This article from Brisbane publication The Worker rebukes derisive comments published by a London journalist mocking Australia’s legislation concerning workers as a reversion to medieval trade laws. Responding to McKenzie’s quip that…

The writer credits the craft guilds of medieval England for the eight-hour system, including the Saturday half-holiday. The latter was supposed to be devoted to archery practice, which eventually ensured English mastery of the bow and arrow and their…

A photograph from c. 1911 of a large crowd lining Argent Street in Broken Hill to watch a Labor Day procession of men carrying union banners. Union banners have a medieval predecessor in the banners used by guilds (an association of craftsmen in the…

Working or labour songs were a feature of nineteenth century (and later) union gatherings and processions. The songs and communal singing evoke peasant or folk traditions. The song gives the workers the high-ground because they resort to moral rather…

‘Labor Omnia Vincit’ (work conquers everything) is a historically significant slogan associated with the American and English labour movements. It was also the motto of the Knights of Labour, a group started in the 1860s in America. The Knights…

Federated Municipal Employees depicted with a FME banner drawn by four horses at a trade union parade in Ballarat, 1920. Some historians consider trade unions to be the successors of medieval guilds. For information regarding the Federated Municipal…

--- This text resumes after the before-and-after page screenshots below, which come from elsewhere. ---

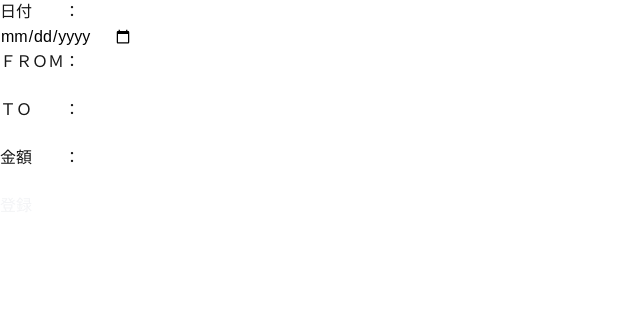
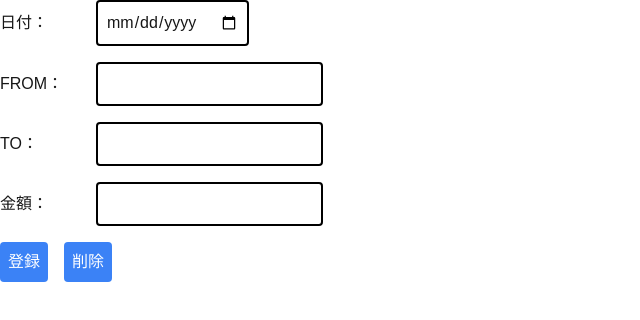
Before and after one commit to nissintamura/nextpractice, a Next.js app in the folder transportation/: page /main in a window 1280 px wide. Shown: the top 320 px of the page, without its empty margins (0-640 px from the left). Built offline with nearby package versions, Linux system fonts and the light colour scheme.

Commit message:
20250304時点

```diff
--- a/transportation/app/main/page.tsx
+++ b/transportation/app/main/page.tsx
@@ -1,42 +1,82 @@
 'use client'
-import React from 'react';
-import { useState } from 'react';
+import React, { useState } from 'react';
 import Button from "@/components/Button";
 import Label from "@/components/Label";
 import Text from "@/components/Text";
 
-const Main =()=>{
-
-    const [date , setDate] = useState("");
-    const [from , setFrom] = useState("");
-    const [to , setTo] = useState("");
-    const [pay , setPay] = useState("");
+const Main = () => {
+    const [date, setDate] = useState("");
+    const [from, setFrom] = useState("");
+    const [to, setTo] = useState("");
+    const [pay, setPay] = useState("");
     const [listData, setListData] = useState<{ date: string; from: string; to: string; pay: string; }[]>([]);
 
     const submitEvent = () => {
-        setListData([...listData, { date, from, to, pay }]);
+        //未入力チェック
+        if (!date || !from || !to || !pay) {
+            alert("未入力の項目があります");
+            return;
+        }
+        const newListData = [...listData];
+        newListData.push({ date, from, to, pay });
+        setListData(newListData);
     };
 
-    return(
-        <>
-            <Label value="日付　　："/><Text type="date" value={date} onChange={(e) => setDate(e.target.value)}/>
-            <Label value="ＦＲＯＭ："/><Text type="input" value={from} onChange={(e) => setFrom(e.target.value)}/>
-            <Label value="ＴＯ　　："/><Text type="input" value={to} onChange={(e) => setTo(e.target.value)}/>
-            <Label value="金額　　："/><Text type="input" value={pay} onChange={(e) => setPay(e.target.value)}/>
-            <Button eventName = {submitEvent} name="登録" />
+    const deleteSelectedItems = () => {
+        const checkboxes = document.querySelectorAll('.target');    //チェックボックス
+        const updatedListData = listData.filter((_, index) => !(checkboxes[index] as HTMLInputElement).checked);    //チェックされていない項目のみを新しい配列updatedListDataに残す
+        setListData(updatedListData);
+        // チェックボックスの状態を初期化
+        checkboxes.forEach(checkbox => {
+            (checkbox as HTMLInputElement).checked = false;
+        });
+    };
+
+    return (
+        <div className="flex flex-col items-start w-1/2">
+            <div className="mb-4 flex items-center w-full">
+                <Label value="日付：" /><Text type="date" value={date} onChange={(e) => setDate(e.target.value)} />
+            </div>
+            <div className="mb-4 flex items-center w-full">
+                <Label value="FROM：" /><Text type="input" value={from} onChange={(e) => setFrom(e.target.value)} />
+            </div>
+            <div className="mb-4 flex items-center w-full">
+                <Label value="TO：" /><Text type="input" value={to} onChange={(e) => setTo(e.target.value)} />
+            </div>
+            <div className="mb-4 flex items-center w-full">
+                <Label value="金額：" /><Text type="number" value={pay} onChange={(e) => setPay(e.target.value)} />
+            </div>
+            <div className="flex space-x-4">
+                <Button eventName={submitEvent} name="登録"/>
+                <Button eventName={deleteSelectedItems} name="削除" />
+            </div>
             {listData.length > 0 && (
-                <div>
-                    <h3>入力内容</h3>
+                <div className="w-full">
+                    <h3 className="font-bold">入力内容</h3>
+                    <div className="flex mb-2">
+                        <h4 className="w-1/5 font-bold">日付</h4>
+                        <h4 className="w-1/5 font-bold">FROM</h4>
+                        <h4 className="w-1/5 font-bold">TO</h4>
+                        <h4 className="w-1/5 font-bold">金額</h4>
+                        <h4 className="w-1/5 font-bold">CHECK</h4>
+                    </div>
                 </div>
             )}
+            <div className="w-full">
+                {listData.map((data, index) => (
+                    <div key={index} className="flex flex-col mb-2">
+                        <div className="flex">
+                            <p className="w-1/5">{data.date}</p>
+                            <p className="w-1/5">{data.from}</p>
+                            <p className="w-1/5">{data.to}</p>
+                            <p className="w-1/5">{data.pay}円</p>
+                            <input type="checkbox" className="target w-1/7" />
+                        </div>
+                    </div>
+                ))}
+            </div>
+        </div>
+    );
+};
 
-            {listData.map((data, index) => (
-                <div key={index}>
-                    <p>日付: {data.date} FROM-TO: {data.from} ~ {data.to} 金額: {data.pay}円</p>
-                </div>
-            ))}
-        </>
-    );
-
-};
 export default Main;
--- a/transportation/components/Button.tsx
+++ b/transportation/components/Button.tsx
@@ -6,7 +6,7 @@ const Button=(props)=>{
 
     return(
         <div>
-            <button className="text-gray-100" onClick={props.eventName}>{props.name}</button>
+            <button className="bg-blue-500 text-white p-2 rounded" onClick={props.eventName}>{props.name}</button>
         </div>
     )
 };
--- a/transportation/components/Label.tsx
+++ b/transportation/components/Label.tsx
@@ -1,9 +1,7 @@
 'use client'
 const Label=(props)=>{
     return(
-        <div>
-            {props.value}
-        </div>
+        <label className="w-24">{props.value}</label>
     )
 };
 
--- a/transportation/components/Text.tsx
+++ b/transportation/components/Text.tsx
@@ -1,9 +1,9 @@
 'use client'
 import React from 'react';
 
-const Text = ({ type, value, onChange }) => {
+const Text = (props) => {
   return (
-    <input type={type} value={value} onChange={onChange} className = "text-black"/>
+    <input type={props.type} value={props.value} onChange={props.onChange} className = "border-2 border-black p-2 rounded"/>
   );
 };
 
--- a/transportation/components_mitsui/Label.tsx
+++ b/transportation/components_mitsui/Label.tsx
@@ -1,7 +1,7 @@
 'use client'
 const Label=(props)=>{
     return(
-        <div>{props.value}</div>
+        <Label>{props.value}</Label>
     )
 };
 
```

Photograph portraying a 1912 parade celebrating the Eight Hour Day. Trade unionists are in the parade showing their support by bearing a medieval inspired banner. Some historians consider trade unions to be the successors of medieval guilds.

This article written by the Australian Broadcasting Commission in 2010 displays a collection of primary source materials pertaining to the Australian Federation Parade in Sydney in 1901. Of particular interest are the groups of people present…